Ethically handled environmental DNA samples could benefit the fields of medicine, environmental sciences, archeology and forensics, says David Duffy, the UF wildlife disease genomics professor who led the project. For example, researchers can track cancer mutations from wastewater or locate undiscovered archaeological sites by checking for hidden human DNA. Or, investigators could identify suspects from DNA floating in the air at a crime scene.
But this level of personal information must be handled with extreme caution. Now, scientists and regulators must grapple with the ethical dilemmas inherent in accidentally — or intentionally — collecting human genetic information not from blood samples but from a scoop of sand, a bottle of water, or a person’s breath.
Posted May 15 in Ecology and evolutionThe paper by Duffy’s group outlines the relative ease of collecting human DNA nearly everywhere.
“We were constantly surprised throughout this project by the amount of human DNA we found and the quality of that DNA,” Duffy said. “In most cases, the quality is roughly equivalent to if you sampled someone.”
Because of the ability to potentially identify individuals, researchers say ethical protection barriers are necessary for this type of research. The study was conducted with UF Institutional Review Board approval, ensuring ethical guidelines were adhered to during research studies.
“It’s the norm in science to make these sequences publicly available,” Duffy said. “But that also means if you don’t withhold human information, anybody can come and collect that information.” “This raises issues around consent. Do you need to get consent to take those samples? Or put some controls in place to remove human information?”
Duffy’s team at the Whitney Marine Biosciences Laboratory and Sea Turtle Hospital of F. They extracted beneficial DNA from turtle tracks in the sand, greatly speeding up their research program.
The scientists knew that human eDNA would end up in their turtle samples and possibly many other places they looked. With modern genetic sequencing technology, it is now easy to sequence the DNA of every organism in an environmental sample. The questions were about how much human DNA was and whether it was intact enough to harbor useful information.
The team found high-quality human DNA in the oceans and rivers surrounding Whitney’s lab, near the city and far from human settlements, as well as in sand from isolated beaches. In an easy test by the National Park Service, researchers traveled to a part of a remote island that no one had visited. It was devoid of human DNA, as expected. But they were able to recover DNA from volunteer participants’ footprints in the sand and could sequence parts of their genomes, with permission from the anonymous participants.
Duffy also tested this technique in his native Ireland. Tracking Daffy along a river that runs through the city on its way to the ocean, he finds human DNA everywhere except for a remote mountain stream where the river begins, far from civilization.
The scientists also collected room air samples from a veterinary hospital. They recovered DNA matching the staff, the animal patient, and common animal viruses.
Now that it’s clear that human eDNA can be easily sampled, Duffy says it’s time for policymakers and the scientific community to take issues around consent and privacy seriously and balance them against the potential benefits of studying this faulty DNA.
“Anytime we make a technical advance, there are useful things that technology can be used for and in terms of things that technology can be used for.

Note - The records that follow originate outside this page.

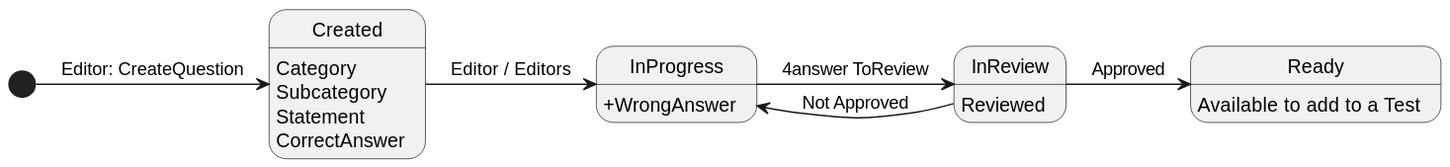
This is out/doc/questionStates/QuestionStates.svg from Joselon/ProyectoOpoTest, a PlantUML export, as it was before one commit. Its diagram source:
```plantuml
@startuml QuestionStates

state Created
state InProgress
state InReview
state Ready

Created :  Category
Created : Subcategory
Created : Statement
Created : CorrectAnswer

InProgress : +WrongAnswer

InReview : Reviewed

Ready : Available to add to a Test

[*] -> Created : Editor: CreateQuestion
Created -> InProgress : Editor / Editors
InProgress -> InReview : 4answer ToReview
InReview -> InProgress : Not Approved
InReview -> Ready : Approved


@enduml
```
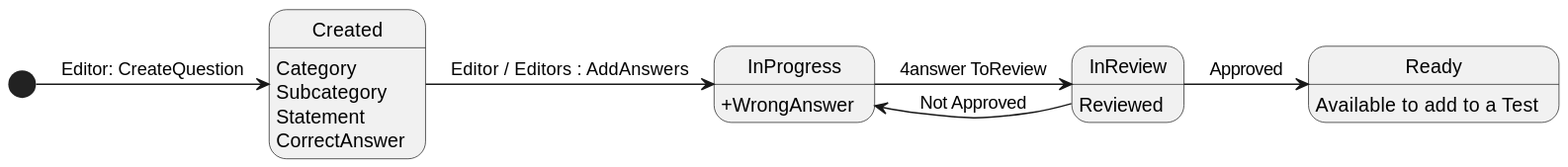
Later version of the same file.

Change to the diagram source:
```diff
@@ -17,7 +17,7 @@
 Ready : Available to add to a Test
 
 [*] -> Created : Editor: CreateQuestion
-Created -> InProgress : Editor / Editors
+Created -> InProgress : Editor / Editors : AddAnswers
 InProgress -> InReview : 4answer ToReview
 InReview -> InProgress : Not Approved
 InReview -> Ready : Approved
```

It’s no different here,” Duffy said. “These are issues that we try to bring up early so policymakers and the community have time to develop regulations.”